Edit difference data
========

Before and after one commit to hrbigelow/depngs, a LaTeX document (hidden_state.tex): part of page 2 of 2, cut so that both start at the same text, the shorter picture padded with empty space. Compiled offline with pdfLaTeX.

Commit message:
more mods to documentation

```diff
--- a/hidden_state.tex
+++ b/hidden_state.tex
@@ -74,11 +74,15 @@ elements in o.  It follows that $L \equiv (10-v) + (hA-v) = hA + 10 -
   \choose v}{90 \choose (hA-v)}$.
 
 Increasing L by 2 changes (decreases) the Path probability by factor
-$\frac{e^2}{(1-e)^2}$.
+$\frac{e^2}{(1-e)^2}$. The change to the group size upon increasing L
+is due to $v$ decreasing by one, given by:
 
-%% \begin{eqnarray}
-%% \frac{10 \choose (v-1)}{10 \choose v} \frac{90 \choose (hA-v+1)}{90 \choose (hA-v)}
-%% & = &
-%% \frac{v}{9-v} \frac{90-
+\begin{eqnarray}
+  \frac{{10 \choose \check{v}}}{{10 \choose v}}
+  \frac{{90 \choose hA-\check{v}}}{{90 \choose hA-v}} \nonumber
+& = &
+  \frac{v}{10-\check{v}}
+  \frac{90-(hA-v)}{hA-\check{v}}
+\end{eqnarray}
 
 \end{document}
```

========

→ WHAT THE EXERCISE ASKS
Your task is to repeat each of the records above exactly.

→ FINISHED EXERCISE
Before and after one commit to hrbigelow/depngs, a LaTeX document (hidden_state.tex): part of page 2 of 2, cut so that both start at the same text, the shorter picture padded with empty space. Compiled offline with pdfLaTeX.

Commit message:
more mods to documentation

```diff
--- a/hidden_state.tex
+++ b/hidden_state.tex
@@ -74,11 +74,15 @@ elements in o.  It follows that $L \equiv (10-v) + (hA-v) = hA + 10 -
   \choose v}{90 \choose (hA-v)}$.
 
 Increasing L by 2 changes (decreases) the Path probability by factor
-$\frac{e^2}{(1-e)^2}$.
+$\frac{e^2}{(1-e)^2}$. The change to the group size upon increasing L
+is due to $v$ decreasing by one, given by:
 
-%% \begin{eqnarray}
-%% \frac{10 \choose (v-1)}{10 \choose v} \frac{90 \choose (hA-v+1)}{90 \choose (hA-v)}
-%% & = &
-%% \frac{v}{9-v} \frac{90-
+\begin{eqnarray}
+  \frac{{10 \choose \check{v}}}{{10 \choose v}}
+  \frac{{90 \choose hA-\check{v}}}{{90 \choose hA-v}} \nonumber
+& = &
+  \frac{v}{10-\check{v}}
+  \frac{90-(hA-v)}{hA-\check{v}}
+\end{eqnarray}
 
 \end{document}
```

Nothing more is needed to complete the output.